California Trade Schools Train New Generation of Aircraft Mechanics
With 160 working airports from San Diego to the Oregon border, California-based aircraft mechanics stay busy. According to the U.S. Bureau of Labor Statistics (BLS), job openings for graduates of airframe and powerplant technical schools will be excellent in the coming years. The best job opportunities for mechanics and technicians will be in general aviation, at small commuter and regional airlines, and at FAA repair stations. California aircraft mechanic trade schools offer a direct path into this rewarding vocation.
Aircraft trade school programs offer comprehensive training in the mechanical, hydraulic, and electrical systems that keep planes flying in safety. Prospective students should ensure that their degree programs are approved by the Federal Aviation Administration (FAA), which sets educational standards and work-place requirements.
At your technical school, you can expect to learn math and science applications for aviation, engine powerplant maintenance and repair, sheet metal procedures, pneumatic and hydraulic system maintenance, reciprocating, turbine and propeller systems, and airframe electrical systems.
FAA standards require certified mechanic trade schools to offer at least 900 actual class hours, although coursework can be completed in as little as 18 months. The BLS reports that mechanics and technicians held 142,000 jobs in 2004. Several thousand baby boomer mechanics will retire from the industry over the next few years, creating job openings across the country.
California, with its abundance of small- and medium-sized airports along with major international flight hubs, consistently offers technical airframe and powerplant maintenance jobs across a wide spectrum. Constant advancements in aircraft systems and computer technology make trade school training a real advantage in the workplace.
FAA-Approved Trade Schools Offer Experience Incentives
California-based airplane mechanic trade schools offer programs that prepare students to pass the FAA certification examination. While the FAA requires a minimum of 18 months' work experience to qualify for certification, graduation from an FAA-approved technical school can often serve as a substitute.
According to Salary.com, an Oakland, California-based airplane mechanic or technician can earn a starting annual salary between $38,981 and $66,877.

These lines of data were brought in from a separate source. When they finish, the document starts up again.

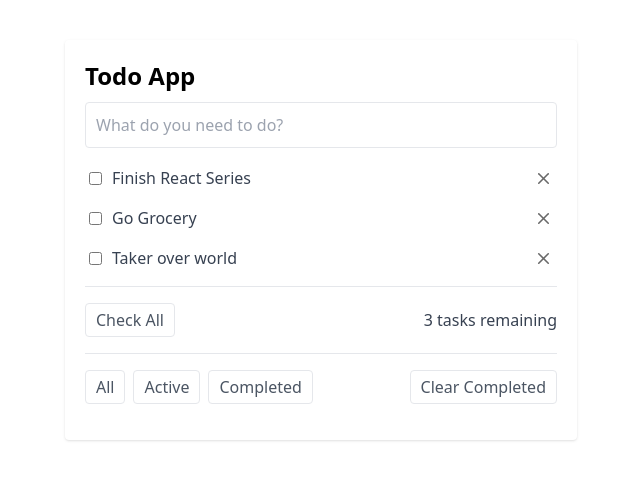
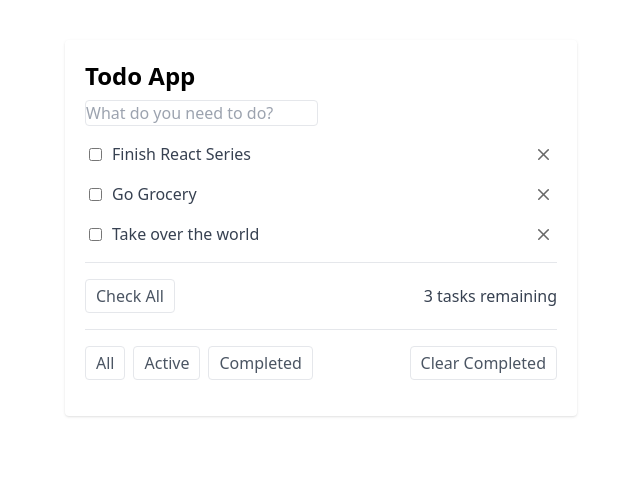
Before and after one commit to muneebacentosquare/todo.app.test, a React (Vite) app: page / in a window 1280 px wide. Shown: the top 480 px of the page, without its empty margins (319-959 px from the left). Built offline with nearby package versions, Linux system fonts and the light colour scheme.

Commit message:
Add task functionality

```diff
--- a/src/App.jsx
+++ b/src/App.jsx
@@ -1,21 +1,41 @@
+import TodoForm from "./Components/TodoForm.jsx";
+import {useState} from "react";
 import './App.css'
 
 function App() {
+    const [todos, setTodos] = useState([
+        {
+            id: 1,
+            title: "Finish React Series",
+        },
+        {
+            id: 2,
+            title: "Go Grocery",
+        },
+        {
+            id: 3,
+            title: "Take over the world",
+        }
+    ]);
+
+    const [idForTodo, setIdForTodo] = useState(4);
+
+    function addTodo(todo) {
+        setTodos([...todos, {id: idForTodo, title: todo,},])
+        setIdForTodo((prevIdForTodo) => prevIdForTodo + 1);
+    }
+
     return (
         <main>
             <div className="w-2/5 p-5 my-10 mx-auto justify-center rounded shadow">
                 <h3 className="text-black text-2xl font-semibold mb-2">Todo App</h3>
-                <form>
-                    <input
-                        className="block w-full border border-gray-200 p-2.5 rounded my-2.5 focus:outline-none focus:border-gray-300 focus:ring-1 focus:ring-gray-300"
-                        type="text"
-                        placeholder="What do you need to do?"/>
-                </form>
+                <TodoForm addTodo={addTodo}/>
                 <ul className="mt-2">
+                    {todos.map((todo) => (
                         <li className="flex justify-between items-center px-1 py-2">
                             <div className="flex items-center space-x-2.5">
                                 <input type="checkbox" id="1" className="checked:bg-blue-500"/>
-                            <label htmlFor="1" className="text-gray-700 text-base">Finish React Series</label>
+                                <label htmlFor="1" className="text-gray-700 text-base">{todo.title}</label>
                             </div>
                             <button type="button">
                                 <svg xmlns="http://www.w3.org/2000/svg" width="19" height="19" viewBox="0 0 24 24"
@@ -27,36 +47,7 @@ function App() {
                                 </svg>
                             </button>
                         </li>
-                    <li className="flex justify-between items-center px-1 py-2">
-                        <div className="flex items-center space-x-2.5">
-                            <input type="checkbox" id="1" className="checked:bg-blue-500"/>
-                            <label htmlFor="1" className="text-gray-700 text-base">Go Grocery</label>
-                        </div>
-                        <button type="button">
-                            <svg xmlns="http://www.w3.org/2000/svg" width="19" height="19" viewBox="0 0 24 24"
-                                 fill="none"
-                                 stroke="#696969" stroke-width="2" stroke-linecap="round" stroke-linejoin="round"
-                                 className="lucide lucide-x">
-                                <path d="M18 6 6 18"/>
-                                <path d="m6 6 12 12"/>
-                            </svg>
-                        </button>
-                    </li>
-                    <li className="flex justify-between items-center px-1 py-2">
-                        <div className="flex items-center space-x-2.5">
-                            <input type="checkbox" id="1" className="checked:bg-blue-500"/>
-                            <label htmlFor="1" className="text-gray-700 text-base">Taker over world</label>
-                        </div>
-                        <button type="button">
-                            <svg xmlns="http://www.w3.org/2000/svg" width="19" height="19" viewBox="0 0 24 24"
-                                 fill="none"
-                                 stroke="#696969" stroke-width="2" stroke-linecap="round" stroke-linejoin="round"
-                                 className="lucide lucide-x">
-                                <path d="M18 6 6 18"/>
-                                <path d="m6 6 12 12"/>
-                            </svg>
-                        </button>
-                    </li>
+                    ))}
                 </ul>
                 <hr className="mt-2"/>
                 <div className="flex justify-between items-center my-4">
--- /dev/null
+++ b/src/Components/TodoForm.jsx
@@ -0,0 +1,30 @@
+import {useState} from "react";
+
+export default function TodoForm(props) {
+    const [todoInput, setTodoInput] = useState("");
+
+    function handleInput(event) {
+        setTodoInput(event.target.value)
+    }
+
+    function handleSubmit(event) {
+        event.preventDefault();
+        if (todoInput.trim().length === 0) {
+            return alert("Please add a task!");
+        }
+
+        props.addTodo(todoInput);
+        setTodoInput("");
+    }
+
+    return (
+        <form action="#" className="w-full" onSubmit={handleSubmit}>
+            <input
+                className="block w-full border border-gray-200 p-2.5 rounded my-2.5 focus:outline-none focus:border-gray-300 focus:ring-1 focus:ring-gray-300"
+                type="text"
+                value={todoInput}
+                onChange={handleInput}
+                placeholder="What do you need to do?"/>
+        </form>
+    );
+}
```
Lines whose indentation alone changed are shown as unchanged.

The BLS reports that many flight line mechanics gain on-the-job experience that lead to advancement to supervisory and higher-paid administrative positions. Crew chief, shop supervisor, and lead inspector roles can be well-compensated, highly respected roles in the vocation.